====== Data listing ======

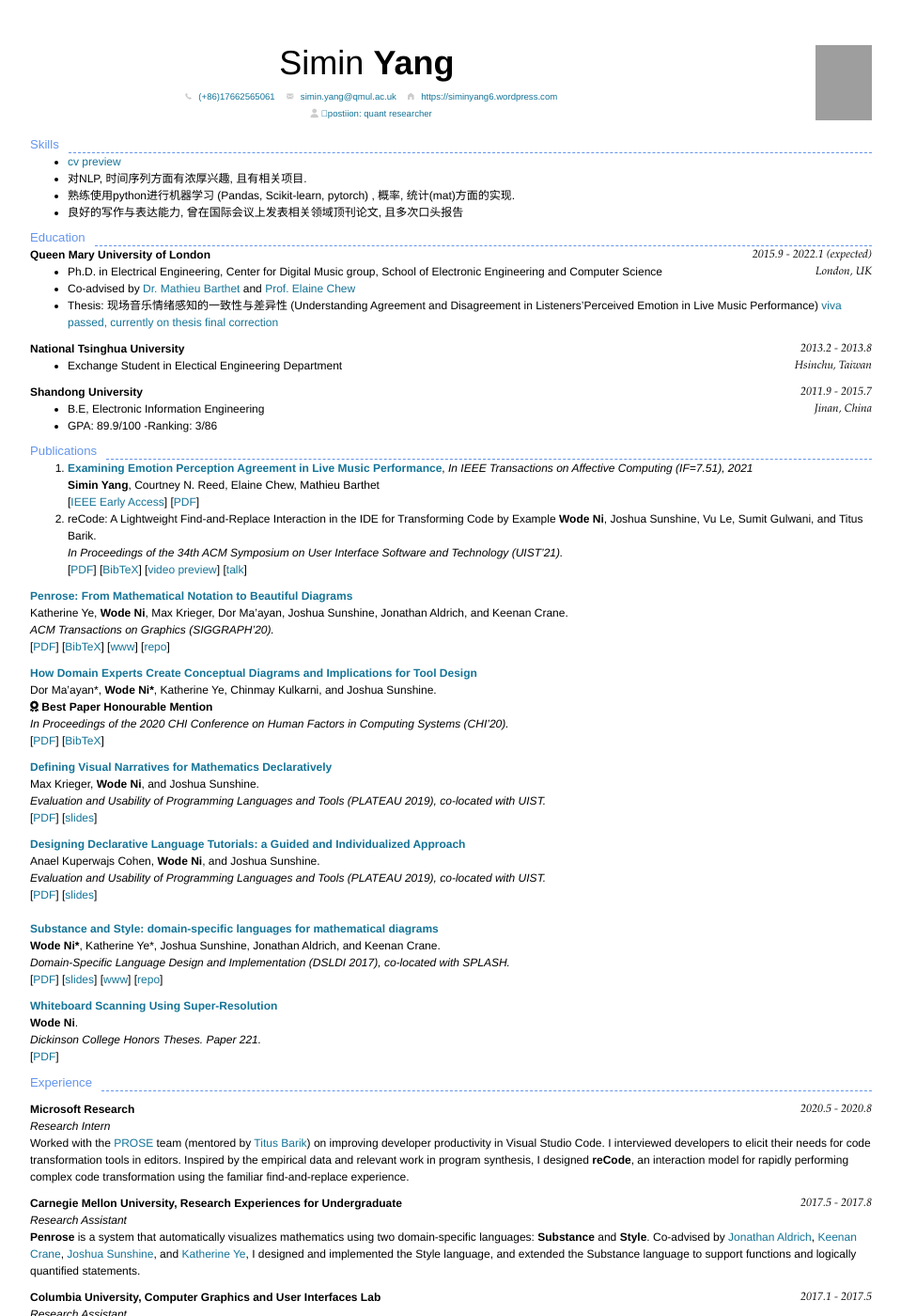
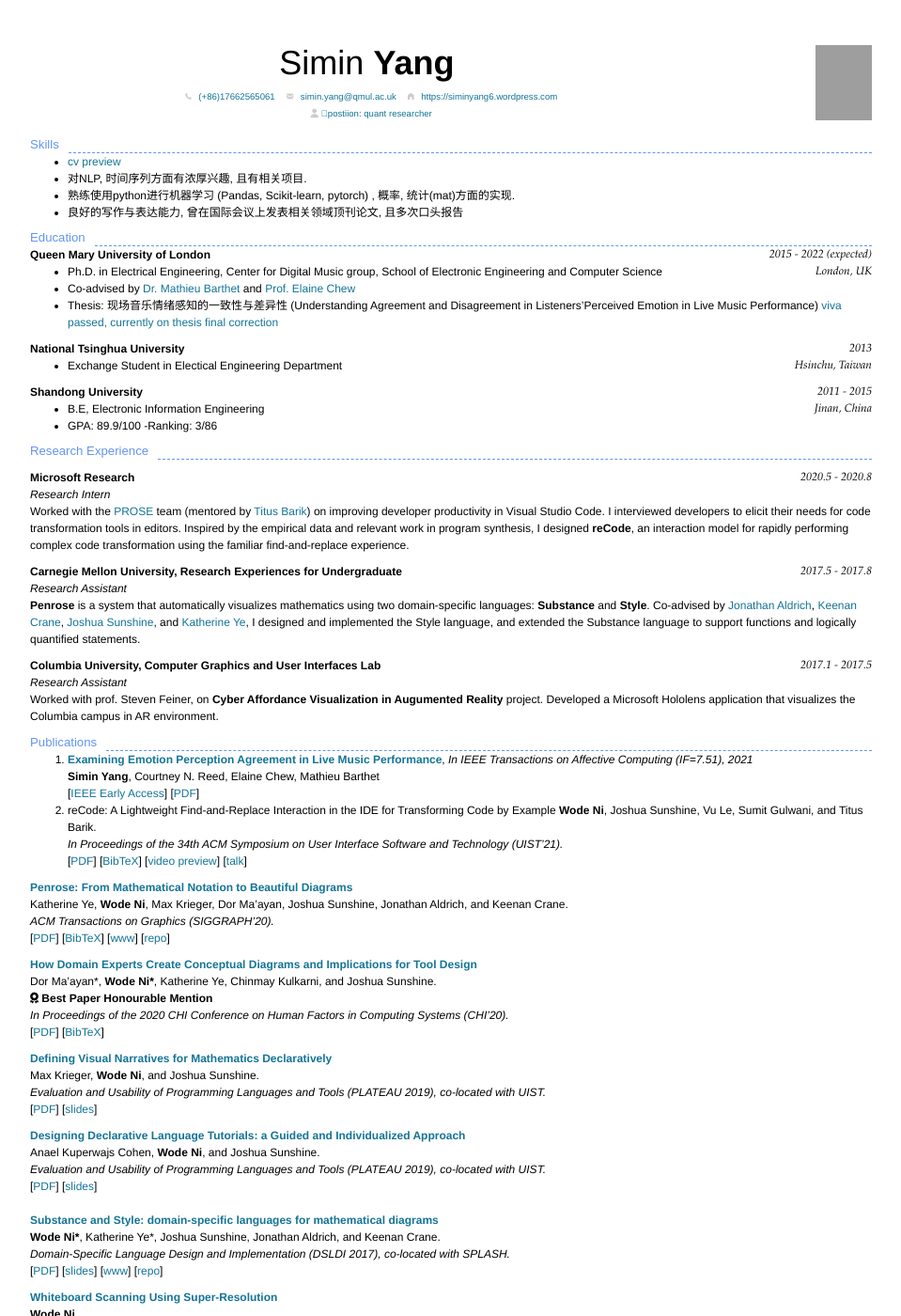
Before and after one commit to skybay7/markdown_cv2021, a Jekyll site: the page built from index.md, in a window 1280 px wide and 1400 px high. Shown: the whole window at 94% size, without its empty margins (160-1119 px from the left). Built offline with Jekyll 4.4.1, drawn with Linux system fonts in a browser that asks for light colours; nearby versions of some CDN libraries; some of the changed text lies outside the part shown; grey boxes are pictures that could not be loaded.

Commit message:
Update index.md

````diff
--- a/index.md
+++ b/index.md
@@ -38,7 +38,7 @@ title: simin
 
 ## Education
 
-#### **Queen Mary University of London** `2015.9 - 2022.1 (expected)`
+#### **Queen Mary University of London** `2015 - 2022 (expected)`
 
 ```
 London, UK
@@ -49,14 +49,14 @@ London, UK
  and  [Prof. Elaine Chew](https://elainechew-research.blogspot.com/)
 - Thesis: 现场音乐情绪感知的一致性与差异性 (Understanding Agreement and Disagreement in Listeners’Perceived Emotion in Live Music Performance) [viva passed, currently on thesis final correction]()
 
-### **National Tsinghua University** `2013.2 - 2013.8`
+### **National Tsinghua University** `2013`
 
 ```
 Hsinchu, Taiwan
 ```
 - Exchange Student in Electical Engineering Department
 
-### **Shandong University** `2011.9 - 2015.7`
+### **Shandong University** `2011 - 2015`
 
 ```
 Jinan, China
@@ -65,7 +65,22 @@ Jinan, China
 - B.E, Electronic Information Engineering
 - GPA: 89.9/100 -Ranking: 3/86
 
+## Research Experience
 
+### **Microsoft Research** `2020.5 - 2020.8`
+
+_Research Intern_<br>
+Worked with the [PROSE](https://www.microsoft.com/en-us/research/group/prose/) team (mentored by [Titus Barik](https://www.barik.net/)) on improving developer productivity in Visual Studio Code. I interviewed developers to elicit their needs for code transformation tools in editors. Inspired by the empirical data and relevant work in program synthesis, I designed **reCode**, an interaction model for rapidly performing complex code transformation using the familiar find-and-replace experience.
+
+### **Carnegie Mellon University, Research Experiences for Undergraduate** `2017.5 - 2017.8`
+
+_Research Assistant_<br>
+**Penrose** is a system that automatically visualizes mathematics using two domain-specific languages: **Substance** and **Style**. Co-advised by [Jonathan Aldrich](https://www.cs.cmu.edu/~./aldrich/), [Keenan Crane](https://www.cs.cmu.edu/~kmcrane/), [Joshua Sunshine](http://www.cs.cmu.edu/~jssunshi/), and [Katherine Ye](https://www.cs.cmu.edu/~kqy/), I designed and implemented the Style language, and extended the Substance language to support functions and logically quantified statements.
+
+### **Columbia University, Computer Graphics and User Interfaces Lab** `2017.1 - 2017.5`
+
+_Research Assistant_<br>
+Worked with prof. Steven Feiner, on **Cyber Affordance Visualization in Augumented Reality** project. Developed a Microsoft Hololens application that visualizes the Columbia campus in AR environment.
 ## Publications
 
 1. [**Examining Emotion Perception Agreement in Live Music Performance**](https://siminyang6.files.wordpress.com/2021/07/journalpaper_tac_preprint_0628.pdf), *In IEEE Transactions on Affective Computing (IF=7.51), 2021* <br>
@@ -126,22 +141,7 @@ _Evaluation and Usability of Programming Languages and Tools (PLATEAU 2019), co-
 **Wode Ni**.<br> _Dickinson College Honors Theses. Paper 221._<br>
 [[PDF]({{ page.homepage.url }}/assets/superres.pdf)]
 
-## Experience
 
-### **Microsoft Research** `2020.5 - 2020.8`
-
-_Research Intern_<br>
-Worked with the [PROSE](https://www.microsoft.com/en-us/research/group/prose/) team (mentored by [Titus Barik](https://www.barik.net/)) on improving developer productivity in Visual Studio Code. I interviewed developers to elicit their needs for code transformation tools in editors. Inspired by the empirical data and relevant work in program synthesis, I designed **reCode**, an interaction model for rapidly performing complex code transformation using the familiar find-and-replace experience.
-
-### **Carnegie Mellon University, Research Experiences for Undergraduate** `2017.5 - 2017.8`
-
-_Research Assistant_<br>
-**Penrose** is a system that automatically visualizes mathematics using two domain-specific languages: **Substance** and **Style**. Co-advised by [Jonathan Aldrich](https://www.cs.cmu.edu/~./aldrich/), [Keenan Crane](https://www.cs.cmu.edu/~kmcrane/), [Joshua Sunshine](http://www.cs.cmu.edu/~jssunshi/), and [Katherine Ye](https://www.cs.cmu.edu/~kqy/), I designed and implemented the Style language, and extended the Substance language to support functions and logically quantified statements.
-
-### **Columbia University, Computer Graphics and User Interfaces Lab** `2017.1 - 2017.5`
-
-_Research Assistant_<br>
-Worked with prof. Steven Feiner, on **Cyber Affordance Visualization in Augumented Reality** project. Developed a Microsoft Hololens application that visualizes the Columbia campus in AR environment.
 
 ## Mentoring
 
````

======

Would you retype each line above exactly and skip every image?

**Task answer**
Before and after one commit to skybay7/markdown_cv2021, a Jekyll site: the page built from index.md, in a window 1280 px wide and 1400 px high. Shown: the whole window at 94% size, without its empty margins (160-1119 px from the left). Built offline with Jekyll 4.4.1, drawn with Linux system fonts in a browser that asks for light colours; nearby versions of some CDN libraries; some of the changed text lies outside the part shown; grey boxes are pictures that could not be loaded.

Commit message:
Update index.md

````diff
--- a/index.md
+++ b/index.md
@@ -38,7 +38,7 @@ title: simin
 
 ## Education
 
-#### **Queen Mary University of London** `2015.9 - 2022.1 (expected)`
+#### **Queen Mary University of London** `2015 - 2022 (expected)`
 
 ```
 London, UK
@@ -49,14 +49,14 @@ London, UK
  and  [Prof. Elaine Chew](https://elainechew-research.blogspot.com/)
 - Thesis: 现场音乐情绪感知的一致性与差异性 (Understanding Agreement and Disagreement in Listeners’Perceived Emotion in Live Music Performance) [viva passed, currently on thesis final correction]()
 
-### **National Tsinghua University** `2013.2 - 2013.8`
+### **National Tsinghua University** `2013`
 
 ```
 Hsinchu, Taiwan
 ```
 - Exchange Student in Electical Engineering Department
 
-### **Shandong University** `2011.9 - 2015.7`
+### **Shandong University** `2011 - 2015`
 
 ```
 Jinan, China
@@ -65,7 +65,22 @@ Jinan, China
 - B.E, Electronic Information Engineering
 - GPA: 89.9/100 -Ranking: 3/86
 
+## Research Experience
 
+### **Microsoft Research** `2020.5 - 2020.8`
+
+_Research Intern_<br>
+Worked with the [PROSE](https://www.microsoft.com/en-us/research/group/prose/) team (mentored by [Titus Barik](https://www.barik.net/)) on improving developer productivity in Visual Studio Code. I interviewed developers to elicit their needs for code transformation tools in editors. Inspired by the empirical data and relevant work in program synthesis, I designed **reCode**, an interaction model for rapidly performing complex code transformation using the familiar find-and-replace experience.
+
+### **Carnegie Mellon University, Research Experiences for Undergraduate** `2017.5 - 2017.8`
+
+_Research Assistant_<br>
+**Penrose** is a system that automatically visualizes mathematics using two domain-specific languages: **Substance** and **Style**. Co-advised by [Jonathan Aldrich](https://www.cs.cmu.edu/~./aldrich/), [Keenan Crane](https://www.cs.cmu.edu/~kmcrane/), [Joshua Sunshine](http://www.cs.cmu.edu/~jssunshi/), and [Katherine Ye](https://www.cs.cmu.edu/~kqy/), I designed and implemented the Style language, and extended the Substance language to support functions and logically quantified statements.
+
+### **Columbia University, Computer Graphics and User Interfaces Lab** `2017.1 - 2017.5`
+
+_Research Assistant_<br>
+Worked with prof. Steven Feiner, on **Cyber Affordance Visualization in Augumented Reality** project. Developed a Microsoft Hololens application that visualizes the Columbia campus in AR environment.
 ## Publications
 
 1. [**Examining Emotion Perception Agreement in Live Music Performance**](https://siminyang6.files.wordpress.com/2021/07/journalpaper_tac_preprint_0628.pdf), *In IEEE Transactions on Affective Computing (IF=7.51), 2021* <br>
@@ -126,22 +141,7 @@ _Evaluation and Usability of Programming Languages and Tools (PLATEAU 2019), co-
 **Wode Ni**.<br> _Dickinson College Honors Theses. Paper 221._<br>
 [[PDF]({{ page.homepage.url }}/assets/superres.pdf)]
 
-## Experience
 
-### **Microsoft Research** `2020.5 - 2020.8`
-
-_Research Intern_<br>
-Worked with the [PROSE](https://www.microsoft.com/en-us/research/group/prose/) team (mentored by [Titus Barik](https://www.barik.net/)) on improving developer productivity in Visual Studio Code. I interviewed developers to elicit their needs for code transformation tools in editors. Inspired by the empirical data and relevant work in program synthesis, I designed **reCode**, an interaction model for rapidly performing complex code transformation using the familiar find-and-replace experience.
-
-### **Carnegie Mellon University, Research Experiences for Undergraduate** `2017.5 - 2017.8`
-
-_Research Assistant_<br>
-**Penrose** is a system that automatically visualizes mathematics using two domain-specific languages: **Substance** and **Style**. Co-advised by [Jonathan Aldrich](https://www.cs.cmu.edu/~./aldrich/), [Keenan Crane](https://www.cs.cmu.edu/~kmcrane/), [Joshua Sunshine](http://www.cs.cmu.edu/~jssunshi/), and [Katherine Ye](https://www.cs.cmu.edu/~kqy/), I designed and implemented the Style language, and extended the Substance language to support functions and logically quantified statements.
-
-### **Columbia University, Computer Graphics and User Interfaces Lab** `2017.1 - 2017.5`
-
-_Research Assistant_<br>
-Worked with prof. Steven Feiner, on **Cyber Affordance Visualization in Augumented Reality** project. Developed a Microsoft Hololens application that visualizes the Columbia campus in AR environment.
 
 ## Mentoring
 
````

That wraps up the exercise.